3. Physical preparation
Make sure you’ve done a little cycling before you set off so you can cycle with some confidence, and your body is used to a saddle – as saddle sore is a common complaint, particularly in long distance cycling.
‘cycle legs’ can also be avoided if you’ve done some cycling before you go and you choose an itinerary which starts at a slower pace and gradually builds up from there.
4. Bike safety
It’s a good idea to know your way around a bike. You’ll have lots of support on a guided or self guided tour – but it can be useful to know how to repair a puncture or a chain and adjust your saddle or brakes. Some bicycle shops offer courses or you can find a plethora of tutorials online. For cycling tips like this, take a look at YouTube.
5. Rules, codes and language
A cycling holiday will bring you closer to the country you are visiting.
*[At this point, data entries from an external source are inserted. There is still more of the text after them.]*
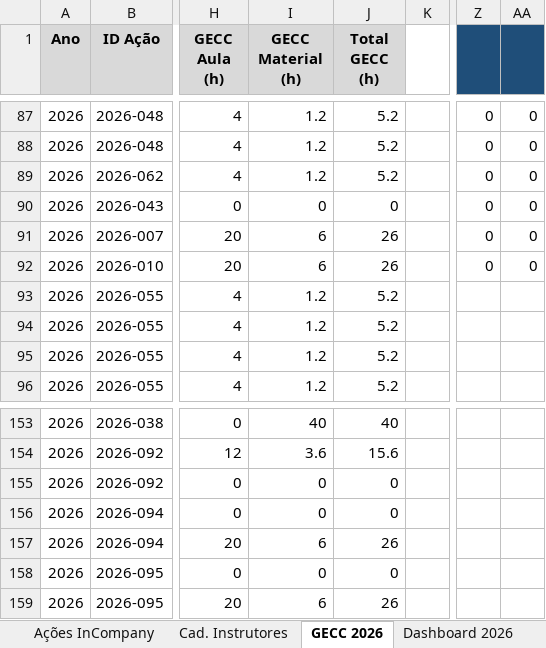
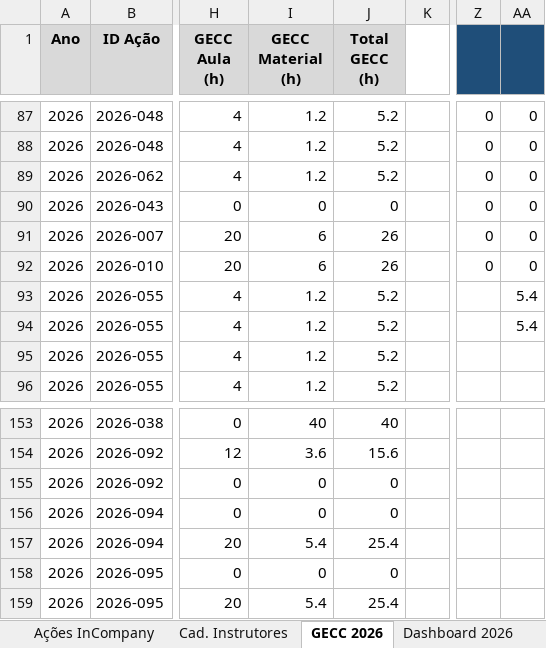
Before and after one commit to silvionascimentobh-lab/SAED-Dashboard, an Excel workbook: planilhao.xlsm, sheet GECC 2026, drawn as a sheet; only a part is shown, gaps mark what is left out; values as stored, in another font and other column widths than the file's, no borders; the diff names each change by its address in the sheet, - before the commit and + after, or states it on an @@ line.

Commit message:
Atualização automática via Power Automate

```diff
--- a/planilhao.xlsm (sheet GECC 2026)
+++ b/planilhao.xlsm (sheet GECC 2026)
-AA93:AA94: (empty)
+AA93:AA94: 5.4
-I157 (GECC Material (h)): 6
+I157 (GECC Material (h)): 5.4
-J157 (Total GECC (h)): 26
+J157 (Total GECC (h)): 25.4
-I159 (GECC Material (h)): 6
+I159 (GECC Material (h)): 5.4
-J159 (Total GECC (h)): 26
+J159 (Total GECC (h)): 25.4
```
Also changed, not shown: sheet Dashboard GECC 2026.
You’ll experience the local people and culture first hand so it’s handy to do a little reading before you go and be prepared with a few key phrases and have a grasp of the cycling code / rules for that area.
For instance, you should always wear a helmet but in some areas – particularly in Europe, it is a legal requirement. These are the things you need to be prepared for. Go to the European Commission’s transport pages for some useful road cycling tips.
Read the small print on your travel insurance policy to make sure it is appropriate for cycling holidays. For instance, does it cover your bike in terms of cover against theft? If there’s a medical emergency and you have your own bike with you, how will it be transported home?
7. Packing list
For road cycling trips, make sure you have a helmet, gloves, lycra shorts (you can wear other items over these), trainers, a breathable or wicking sports top and waterproof jacket.
If you are booking your trip through europe active, you’ll be able to hire a bike suited to your trip. In some cases you will be able to take your own bike with you – and if that’s your preference, you just need to organise that as part of your luggage allowance for your flight / train journey etc. And if you are flying with your bike, you just need to check how the airline prefers the bike to be packed – for instance sometimes the pedals need to be removed etc. For more information you can visit our ‘cycling holiday checklist’.
So if this sounds good and your ready to book your cycling holiday, check out europe-active’s site for the best selection of road cycling holidays and adventure cycling tours across Europe. From a road cycling holiday in France to a mountain biking holiday in Italy or an adventure cycling holiday through the Alps – europe active have it all.